Could the records below be restated word for word, without a single picture?

Itemized modification records
*** Block opens ***

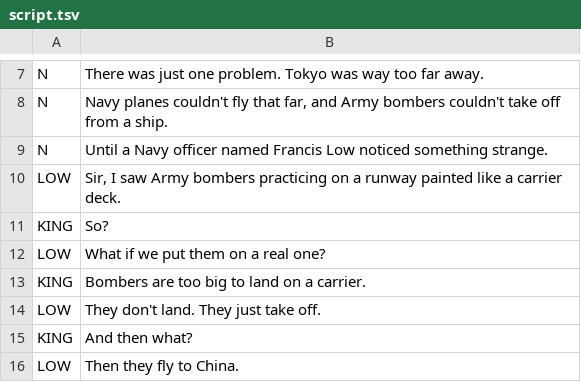
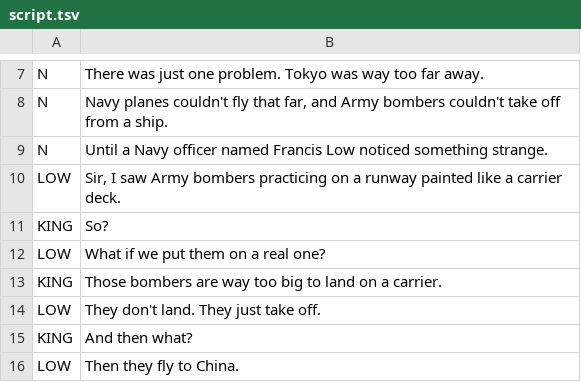
Before and after one commit to chintudagar2006-hub/Map-videos, a TSV file: voice/jobs/doolittle/script.tsv, drawn as a sheet; only a part is shown, gaps mark what is left out.

```diff
--- a/voice/jobs/doolittle/script.tsv
+++ b/voice/jobs/doolittle/script.tsv
@@ -12,3 +12,3 @@ KING	So?
 LOW	What if we put them on a real one?
-KING	Bombers are too big to land on a carrier.
+KING	Those bombers are way too big to land on a carrier.
 LOW	They don't land. They just take off.
```
Also changed, not shown: 2 other files.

*** Block closes ***

→ **The answer**:
Before and after one commit to chintudagar2006-hub/Map-videos, a TSV file: voice/jobs/doolittle/script.tsv, drawn as a sheet; only a part is shown, gaps mark what is left out.

```diff
--- a/voice/jobs/doolittle/script.tsv
+++ b/voice/jobs/doolittle/script.tsv
@@ -12,3 +12,3 @@ KING	So?
 LOW	What if we put them on a real one?
-KING	Bombers are too big to land on a carrier.
+KING	Those bombers are way too big to land on a carrier.
 LOW	They don't land. They just take off.
```
Also changed, not shown: 2 other files.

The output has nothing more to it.